Complementing design principles with business operational practices will bring more empathy, connection, innovation, and financial returns to any team or company.
Journey to Design
I never thought of myself as a designer by any means (I have little to no artistic ability). I’m a scientist at heart and by trade; I observe, hypothesize, analyze, and experiment. When I graduated college, I didn’t know that a field of “design” existed, nor did I know what it actually was. I stumbled upon the world of design in my first role at Dropbox, accidentally. I was placed on the Design recruiting team, helping to hire world-class (and awesome) folks for our Product Design, Research, Content Design, Brand Studio, and Design Ops teams. As time passed, there was just something that kept piquing my interest, so I started to peek at portfolios, chat with designers during their interviews, and sit through some presentations—and let me tell you, it all blew my mind. I absolutely loved it.
I began to understand that, fundamentally, design is all about people. It isn’t about “making things look pretty” or about fashion (which I had previously thought). Design identifies what people need. It observes how people use a product and ultimately defines that experience. It uncovers and solves for why people do the things they do (fascinating, right?). And I learned more about the design process: how pure ideas during brainstorming turn into research studies, sketches, user journeys, wireframes, prototypes, testing, evaluating, and eventually, final products. These are products and experiences that touch my life every day. Ever booked an Airbnb and noticed how the process is seamless for the user? Or built IKEA furniture by yourself? Or called an Uber or Lyft and thought about the location of their UI buttons and how they lead to intentional, logical actions? I honestly was astonished (and slightly dumbfounded) that I hadn’t ever noticed any of this before (because good design is simple and intuitive, hence users shouldn’t notice). At its core, design helps businesses solve for people’s needs.

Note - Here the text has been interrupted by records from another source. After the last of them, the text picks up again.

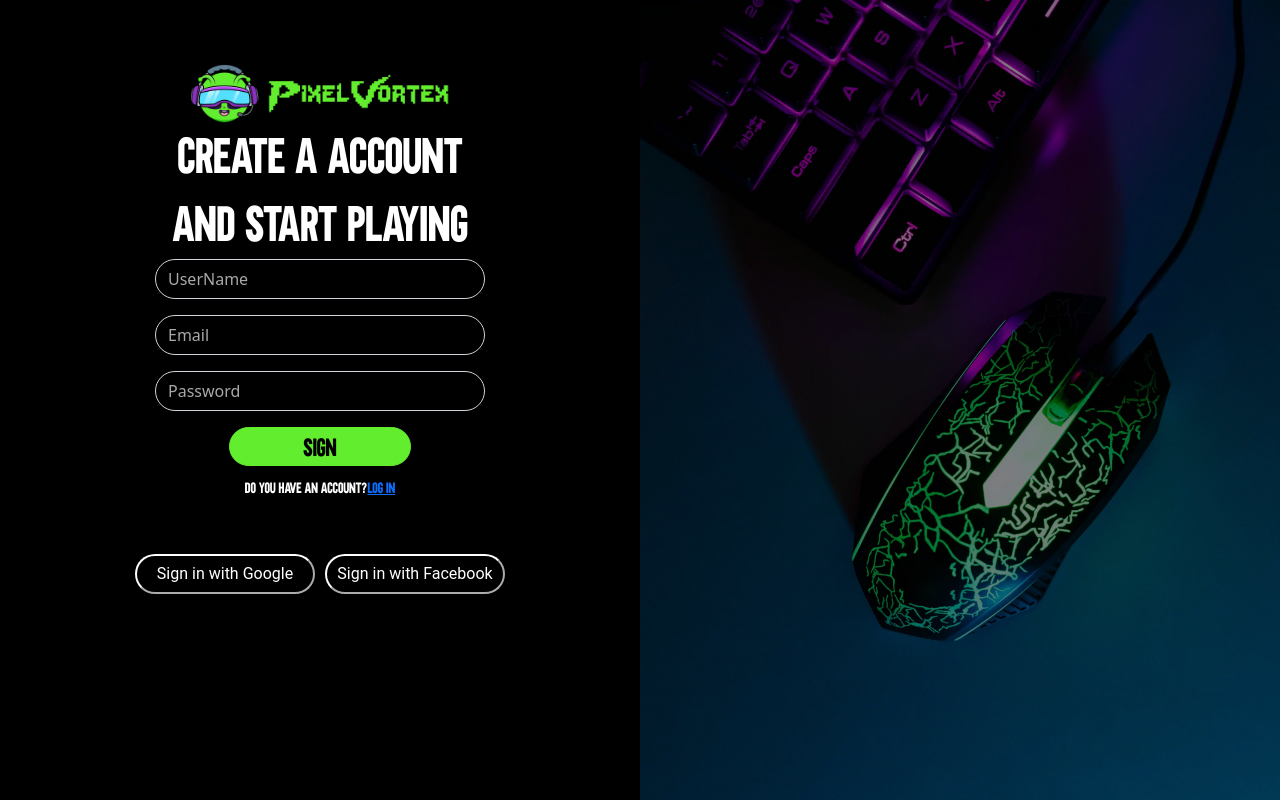
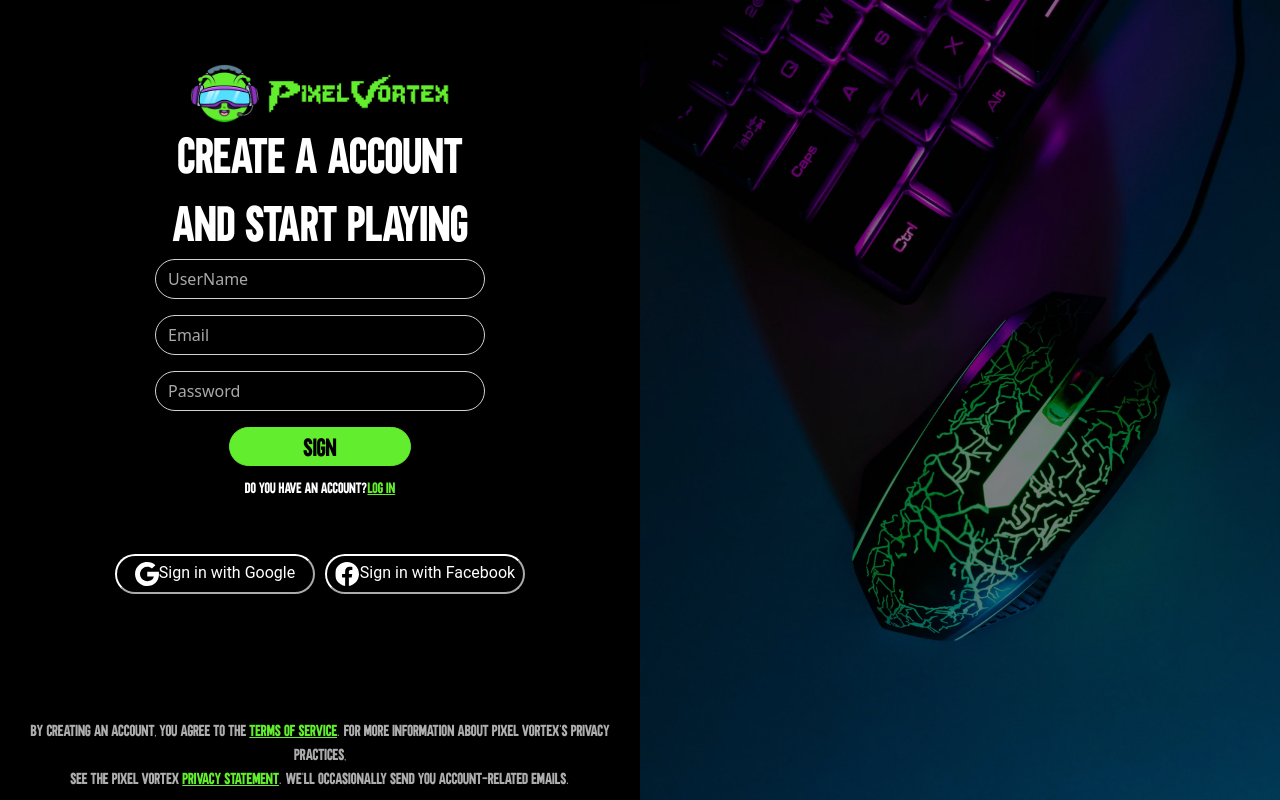
Before and after one commit to Emanuek899/pixel-vortex, a Django app: page /sign-up/ in a window 1280 px wide. Run offline with Django 5.2, Linux system fonts and the light colour scheme.

Commit message:
<Update> Sign-up page buttons

```diff
--- a/static/members/css/Signup.css
+++ b/static/members/css/Signup.css
@@ -76,6 +76,13 @@
     margin-top: 10px;
     margin-bottom: 55px;
 }
+.text-footer{
+    color: #adadad;
+    font-family: "TROUBLE_FONT";
+}
+#text-links{
+    color: #62ED2E;
+}
 #form {
     width: 100%;
 }
@@ -93,6 +100,7 @@
     box-shadow: none;
     background-color: rgba(0,0,0,0);
     color: #ffffff;
+
 }
 
 .form-control::placeholder{
@@ -124,7 +132,7 @@
     font-size: 14;
     border-radius: 30px;
     border-color: #ffffff;
-    width: 180px;
+    width: 200px;
     height: 40px;
 }
 .social-login {
@@ -140,3 +148,11 @@
     font-size: 14px;
     cursor: pointer;
 }
+footer{
+    position: fixed;
+    bottom: 0;
+    left: 0;
+    width: 50%;
+    text-align: center;
+    padding: 10px;
+}
--- a/templates/members/signup.html
+++ b/templates/members/signup.html
@@ -29,13 +29,17 @@
                             <input type="password" class="form-control" id="Password" placeholder="Password">
                         </div>
                         <button id="btn"type="sign" class="btn btn-primary">Sign</button>
-                        <p id="text">do you have an account?<a href="">log in</a></p>
+                        <p id="text">do you have an account?<a href="" id="text-links">log in</a></p>
                     </form>
                     <div class="social-login">
-                        <button id="btn-other" class="Google">Sign in with Google</button>
-                        <button id="btn-other" class="Facebook">Sign in with Facebook</button>
+                        <button id="btn-other" class="Google"><img src="{% static 'members/icons/google.svg'%}" id="social-logo">Sign in with Google</button>
+                        <button id="btn-other" class="Facebook"><img src="{% static 'members/icons/facebook.svg'%}" alt="">Sign in with Facebook</button>
                     </div>
                 </div>
+                <footer class="text-footer">
+                    By creating an account, you agree to the <a href="" id="text-links">Terms of service</a>. For more information about Pixel vortex's privacy practices,<br>
+                    see the Pixel Vortex <a href="" id="text-links">Privacy Statement</a>. We'll occasionally send you account-related emails.
+                </footer>
             </div>
             <div class="signup-front">
                 <img src="{% static 'members/images/view-neon-illuminated-gaming-desk-setup-with-keyboard (1) (1)_11zon_11zon.webp' %}" alt="">
```
Also changed, not shown: static/members/icons/facebook.svg (added), static/members/icons/google.svg (added).
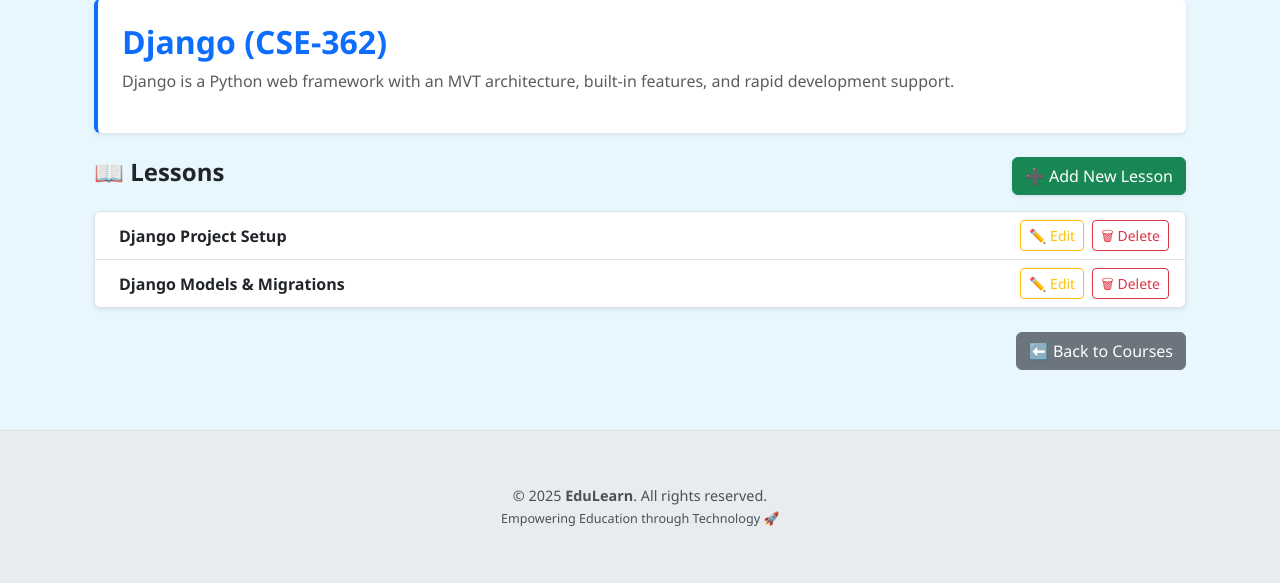
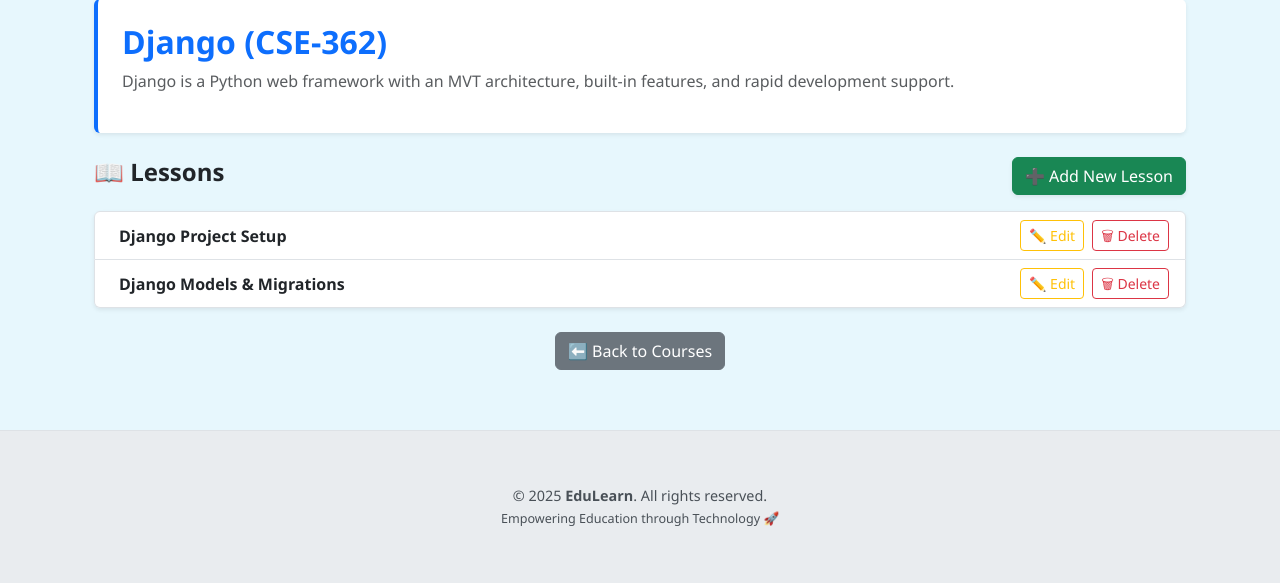
Before and after one commit to Kangaeruhito14/EduLearn_-A_Demo_Django_Project-, a Django app: page /1/ in a window 1280 px wide. Shown: the part 255-838 px from the top of the page. Run offline with Django 5.2, Linux system fonts and the light colour scheme; a user stored in the database is signed in; data comes from the database, SQL or seed files in the repository; some libraries are stand-ins or nearby versions.

Commit message:
Update commit-all-edit-57

```diff
--- a/Templates/courses/description.html
+++ b/Templates/courses/description.html
@@ -41,7 +41,7 @@
   </div>
 
   <!-- Back to Courses Button -->
-  <div class="text-end">
+  <div class="text-center">
     <a href="{% url 'course_list' %}" class="btn btn-secondary">⬅️ Back to Courses</a>
   </div>
 </div>
```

I also met design practitioners from so many different backgrounds and journeys. Each was quirky in their own way, incredibly sharp, and deeply empathetic—and I couldn’t help myself from wanting to be a part of this creative group.